Work order: Provide the data again in its entirety, exactly as given.

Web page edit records
● ● ● ● ● ● ●
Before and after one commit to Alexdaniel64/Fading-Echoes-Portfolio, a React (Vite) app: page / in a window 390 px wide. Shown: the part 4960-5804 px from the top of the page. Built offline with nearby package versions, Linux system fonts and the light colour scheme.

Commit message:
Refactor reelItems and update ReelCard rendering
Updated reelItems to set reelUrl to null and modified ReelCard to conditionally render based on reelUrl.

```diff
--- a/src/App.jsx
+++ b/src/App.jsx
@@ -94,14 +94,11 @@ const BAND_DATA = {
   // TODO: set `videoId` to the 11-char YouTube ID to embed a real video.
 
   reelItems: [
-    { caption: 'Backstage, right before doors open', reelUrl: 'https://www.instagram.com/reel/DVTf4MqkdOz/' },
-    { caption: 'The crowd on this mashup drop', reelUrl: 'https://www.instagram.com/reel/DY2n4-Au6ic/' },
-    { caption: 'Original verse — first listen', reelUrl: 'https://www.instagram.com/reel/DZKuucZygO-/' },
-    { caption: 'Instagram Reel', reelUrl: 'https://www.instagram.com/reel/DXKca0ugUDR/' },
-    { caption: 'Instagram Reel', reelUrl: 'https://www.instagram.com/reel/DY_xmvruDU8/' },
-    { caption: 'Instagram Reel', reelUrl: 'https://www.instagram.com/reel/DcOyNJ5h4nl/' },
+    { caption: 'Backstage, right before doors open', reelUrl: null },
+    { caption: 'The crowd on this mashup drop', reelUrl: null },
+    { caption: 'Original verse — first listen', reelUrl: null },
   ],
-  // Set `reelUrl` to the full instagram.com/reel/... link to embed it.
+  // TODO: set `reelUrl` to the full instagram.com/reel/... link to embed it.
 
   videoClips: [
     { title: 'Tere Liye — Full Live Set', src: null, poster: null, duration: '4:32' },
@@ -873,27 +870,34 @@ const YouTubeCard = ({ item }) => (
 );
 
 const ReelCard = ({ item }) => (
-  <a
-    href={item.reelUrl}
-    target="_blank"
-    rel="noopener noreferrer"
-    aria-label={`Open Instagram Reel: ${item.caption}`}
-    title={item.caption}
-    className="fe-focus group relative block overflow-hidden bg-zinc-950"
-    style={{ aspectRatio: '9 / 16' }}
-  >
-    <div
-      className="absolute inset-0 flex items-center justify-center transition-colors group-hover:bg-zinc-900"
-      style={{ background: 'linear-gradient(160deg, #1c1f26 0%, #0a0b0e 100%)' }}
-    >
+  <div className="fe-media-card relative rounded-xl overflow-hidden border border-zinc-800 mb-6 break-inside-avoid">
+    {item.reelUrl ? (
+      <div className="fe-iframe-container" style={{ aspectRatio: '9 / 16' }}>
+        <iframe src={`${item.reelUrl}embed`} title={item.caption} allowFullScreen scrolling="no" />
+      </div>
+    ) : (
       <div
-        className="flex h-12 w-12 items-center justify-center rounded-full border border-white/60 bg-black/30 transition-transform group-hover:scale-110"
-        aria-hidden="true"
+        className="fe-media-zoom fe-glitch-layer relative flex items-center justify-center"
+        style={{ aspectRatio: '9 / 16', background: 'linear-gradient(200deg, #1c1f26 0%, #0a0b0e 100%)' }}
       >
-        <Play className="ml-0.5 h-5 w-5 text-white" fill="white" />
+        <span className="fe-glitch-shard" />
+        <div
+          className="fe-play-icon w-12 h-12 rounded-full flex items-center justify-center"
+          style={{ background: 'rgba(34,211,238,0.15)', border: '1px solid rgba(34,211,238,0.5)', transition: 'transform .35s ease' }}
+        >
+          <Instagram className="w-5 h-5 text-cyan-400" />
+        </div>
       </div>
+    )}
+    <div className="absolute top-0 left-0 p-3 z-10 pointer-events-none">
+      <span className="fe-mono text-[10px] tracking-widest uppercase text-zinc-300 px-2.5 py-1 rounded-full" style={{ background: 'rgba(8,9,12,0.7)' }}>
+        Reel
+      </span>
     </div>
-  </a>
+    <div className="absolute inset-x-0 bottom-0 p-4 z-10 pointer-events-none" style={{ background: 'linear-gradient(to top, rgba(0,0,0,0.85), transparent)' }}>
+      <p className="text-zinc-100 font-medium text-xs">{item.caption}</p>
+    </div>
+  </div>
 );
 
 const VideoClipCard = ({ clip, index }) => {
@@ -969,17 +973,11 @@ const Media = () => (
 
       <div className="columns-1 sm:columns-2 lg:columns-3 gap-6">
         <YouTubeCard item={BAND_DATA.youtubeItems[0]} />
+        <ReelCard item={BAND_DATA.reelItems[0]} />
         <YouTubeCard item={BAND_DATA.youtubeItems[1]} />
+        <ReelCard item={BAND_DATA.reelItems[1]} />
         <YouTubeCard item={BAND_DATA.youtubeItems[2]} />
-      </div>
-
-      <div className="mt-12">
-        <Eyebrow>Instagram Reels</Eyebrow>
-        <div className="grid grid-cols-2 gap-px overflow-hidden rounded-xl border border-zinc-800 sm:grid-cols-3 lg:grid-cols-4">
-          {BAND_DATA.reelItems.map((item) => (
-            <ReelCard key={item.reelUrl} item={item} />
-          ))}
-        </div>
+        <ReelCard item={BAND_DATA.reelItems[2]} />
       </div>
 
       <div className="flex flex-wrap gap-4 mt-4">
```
● ● ● ● ● ● ●
Result of the task:
Before and after one commit to Alexdaniel64/Fading-Echoes-Portfolio, a React (Vite) app: page / in a window 390 px wide. Shown: the part 4960-5804 px from the top of the page. Built offline with nearby package versions, Linux system fonts and the light colour scheme.

Commit message:
Refactor reelItems and update ReelCard rendering
Updated reelItems to set reelUrl to null and modified ReelCard to conditionally render based on reelUrl.

```diff
--- a/src/App.jsx
+++ b/src/App.jsx
@@ -94,14 +94,11 @@ const BAND_DATA = {
   // TODO: set `videoId` to the 11-char YouTube ID to embed a real video.
 
   reelItems: [
-    { caption: 'Backstage, right before doors open', reelUrl: 'https://www.instagram.com/reel/DVTf4MqkdOz/' },
-    { caption: 'The crowd on this mashup drop', reelUrl: 'https://www.instagram.com/reel/DY2n4-Au6ic/' },
-    { caption: 'Original verse — first listen', reelUrl: 'https://www.instagram.com/reel/DZKuucZygO-/' },
-    { caption: 'Instagram Reel', reelUrl: 'https://www.instagram.com/reel/DXKca0ugUDR/' },
-    { caption: 'Instagram Reel', reelUrl: 'https://www.instagram.com/reel/DY_xmvruDU8/' },
-    { caption: 'Instagram Reel', reelUrl: 'https://www.instagram.com/reel/DcOyNJ5h4nl/' },
+    { caption: 'Backstage, right before doors open', reelUrl: null },
+    { caption: 'The crowd on this mashup drop', reelUrl: null },
+    { caption: 'Original verse — first listen', reelUrl: null },
   ],
-  // Set `reelUrl` to the full instagram.com/reel/... link to embed it.
+  // TODO: set `reelUrl` to the full instagram.com/reel/... link to embed it.
 
   videoClips: [
     { title: 'Tere Liye — Full Live Set', src: null, poster: null, duration: '4:32' },
@@ -873,27 +870,34 @@ const YouTubeCard = ({ item }) => (
 );
 
 const ReelCard = ({ item }) => (
-  <a
-    href={item.reelUrl}
-    target="_blank"
-    rel="noopener noreferrer"
-    aria-label={`Open Instagram Reel: ${item.caption}`}
-    title={item.caption}
-    className="fe-focus group relative block overflow-hidden bg-zinc-950"
-    style={{ aspectRatio: '9 / 16' }}
-  >
-    <div
-      className="absolute inset-0 flex items-center justify-center transition-colors group-hover:bg-zinc-900"
-      style={{ background: 'linear-gradient(160deg, #1c1f26 0%, #0a0b0e 100%)' }}
-    >
+  <div className="fe-media-card relative rounded-xl overflow-hidden border border-zinc-800 mb-6 break-inside-avoid">
+    {item.reelUrl ? (
+      <div className="fe-iframe-container" style={{ aspectRatio: '9 / 16' }}>
+        <iframe src={`${item.reelUrl}embed`} title={item.caption} allowFullScreen scrolling="no" />
+      </div>
+    ) : (
       <div
-        className="flex h-12 w-12 items-center justify-center rounded-full border border-white/60 bg-black/30 transition-transform group-hover:scale-110"
-        aria-hidden="true"
+        className="fe-media-zoom fe-glitch-layer relative flex items-center justify-center"
+        style={{ aspectRatio: '9 / 16', background: 'linear-gradient(200deg, #1c1f26 0%, #0a0b0e 100%)' }}
       >
-        <Play className="ml-0.5 h-5 w-5 text-white" fill="white" />
+        <span className="fe-glitch-shard" />
+        <div
+          className="fe-play-icon w-12 h-12 rounded-full flex items-center justify-center"
+          style={{ background: 'rgba(34,211,238,0.15)', border: '1px solid rgba(34,211,238,0.5)', transition: 'transform .35s ease' }}
+        >
+          <Instagram className="w-5 h-5 text-cyan-400" />
+        </div>
       </div>
+    )}
+    <div className="absolute top-0 left-0 p-3 z-10 pointer-events-none">
+      <span className="fe-mono text-[10px] tracking-widest uppercase text-zinc-300 px-2.5 py-1 rounded-full" style={{ background: 'rgba(8,9,12,0.7)' }}>
+        Reel
+      </span>
     </div>
-  </a>
+    <div className="absolute inset-x-0 bottom-0 p-4 z-10 pointer-events-none" style={{ background: 'linear-gradient(to top, rgba(0,0,0,0.85), transparent)' }}>
+      <p className="text-zinc-100 font-medium text-xs">{item.caption}</p>
+    </div>
+  </div>
 );
 
 const VideoClipCard = ({ clip, index }) => {
@@ -969,17 +973,11 @@ const Media = () => (
 
       <div className="columns-1 sm:columns-2 lg:columns-3 gap-6">
         <YouTubeCard item={BAND_DATA.youtubeItems[0]} />
+        <ReelCard item={BAND_DATA.reelItems[0]} />
         <YouTubeCard item={BAND_DATA.youtubeItems[1]} />
+        <ReelCard item={BAND_DATA.reelItems[1]} />
         <YouTubeCard item={BAND_DATA.youtubeItems[2]} />
-      </div>
-
-      <div className="mt-12">
-        <Eyebrow>Instagram Reels</Eyebrow>
-        <div className="grid grid-cols-2 gap-px overflow-hidden rounded-xl border border-zinc-800 sm:grid-cols-3 lg:grid-cols-4">
-          {BAND_DATA.reelItems.map((item) => (
-            <ReelCard key={item.reelUrl} item={item} />
-          ))}
-        </div>
+        <ReelCard item={BAND_DATA.reelItems[2]} />
       </div>
 
       <div className="flex flex-wrap gap-4 mt-4">
```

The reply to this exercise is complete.